━━━ RAW DATA ━━━
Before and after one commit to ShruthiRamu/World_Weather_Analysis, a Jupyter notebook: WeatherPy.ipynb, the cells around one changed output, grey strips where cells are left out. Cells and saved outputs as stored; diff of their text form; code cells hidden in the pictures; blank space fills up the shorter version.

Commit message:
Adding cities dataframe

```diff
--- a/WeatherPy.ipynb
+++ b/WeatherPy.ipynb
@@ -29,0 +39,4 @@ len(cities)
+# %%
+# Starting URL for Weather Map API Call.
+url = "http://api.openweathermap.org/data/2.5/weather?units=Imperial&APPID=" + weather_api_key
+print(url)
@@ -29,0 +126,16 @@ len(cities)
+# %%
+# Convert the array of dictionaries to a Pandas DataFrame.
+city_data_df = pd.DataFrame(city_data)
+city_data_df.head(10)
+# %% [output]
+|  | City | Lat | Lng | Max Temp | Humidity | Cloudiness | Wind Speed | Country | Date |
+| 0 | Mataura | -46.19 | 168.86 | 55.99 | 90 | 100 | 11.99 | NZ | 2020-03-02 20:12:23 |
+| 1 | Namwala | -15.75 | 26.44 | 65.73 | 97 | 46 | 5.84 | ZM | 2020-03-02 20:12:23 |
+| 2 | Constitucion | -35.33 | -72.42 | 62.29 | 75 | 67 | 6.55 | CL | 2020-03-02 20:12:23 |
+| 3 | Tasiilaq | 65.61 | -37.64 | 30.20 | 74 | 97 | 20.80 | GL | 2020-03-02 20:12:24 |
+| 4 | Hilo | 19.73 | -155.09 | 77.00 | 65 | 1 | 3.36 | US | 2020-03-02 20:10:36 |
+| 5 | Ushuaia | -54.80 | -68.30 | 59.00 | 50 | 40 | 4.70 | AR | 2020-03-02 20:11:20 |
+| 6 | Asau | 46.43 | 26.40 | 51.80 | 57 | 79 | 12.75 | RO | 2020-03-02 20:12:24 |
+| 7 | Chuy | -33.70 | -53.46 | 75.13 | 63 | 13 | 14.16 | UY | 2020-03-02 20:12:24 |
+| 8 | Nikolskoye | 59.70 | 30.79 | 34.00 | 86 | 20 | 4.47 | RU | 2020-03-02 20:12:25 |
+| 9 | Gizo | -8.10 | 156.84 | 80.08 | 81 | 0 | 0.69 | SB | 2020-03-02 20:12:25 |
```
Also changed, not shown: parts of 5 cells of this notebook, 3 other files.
━━━
## ACTION ITEM
A complete, exact copy of the material is required.

## WORKED SOLUTION
Before and after one commit to ShruthiRamu/World_Weather_Analysis, a Jupyter notebook: WeatherPy.ipynb, the cells around one changed output, grey strips where cells are left out. Cells and saved outputs as stored; diff of their text form; code cells hidden in the pictures; blank space fills up the shorter version.

Commit message:
Adding cities dataframe

```diff
--- a/WeatherPy.ipynb
+++ b/WeatherPy.ipynb
@@ -29,0 +39,4 @@ len(cities)
+# %%
+# Starting URL for Weather Map API Call.
+url = "http://api.openweathermap.org/data/2.5/weather?units=Imperial&APPID=" + weather_api_key
+print(url)
@@ -29,0 +126,16 @@ len(cities)
+# %%
+# Convert the array of dictionaries to a Pandas DataFrame.
+city_data_df = pd.DataFrame(city_data)
+city_data_df.head(10)
+# %% [output]
+|  | City | Lat | Lng | Max Temp | Humidity | Cloudiness | Wind Speed | Country | Date |
+| 0 | Mataura | -46.19 | 168.86 | 55.99 | 90 | 100 | 11.99 | NZ | 2020-03-02 20:12:23 |
+| 1 | Namwala | -15.75 | 26.44 | 65.73 | 97 | 46 | 5.84 | ZM | 2020-03-02 20:12:23 |
+| 2 | Constitucion | -35.33 | -72.42 | 62.29 | 75 | 67 | 6.55 | CL | 2020-03-02 20:12:23 |
+| 3 | Tasiilaq | 65.61 | -37.64 | 30.20 | 74 | 97 | 20.80 | GL | 2020-03-02 20:12:24 |
+| 4 | Hilo | 19.73 | -155.09 | 77.00 | 65 | 1 | 3.36 | US | 2020-03-02 20:10:36 |
+| 5 | Ushuaia | -54.80 | -68.30 | 59.00 | 50 | 40 | 4.70 | AR | 2020-03-02 20:11:20 |
+| 6 | Asau | 46.43 | 26.40 | 51.80 | 57 | 79 | 12.75 | RO | 2020-03-02 20:12:24 |
+| 7 | Chuy | -33.70 | -53.46 | 75.13 | 63 | 13 | 14.16 | UY | 2020-03-02 20:12:24 |
+| 8 | Nikolskoye | 59.70 | 30.79 | 34.00 | 86 | 20 | 4.47 | RU | 2020-03-02 20:12:25 |
+| 9 | Gizo | -8.10 | 156.84 | 80.08 | 81 | 0 | 0.69 | SB | 2020-03-02 20:12:25 |
```
Also changed, not shown: parts of 5 cells of this notebook, 3 other files.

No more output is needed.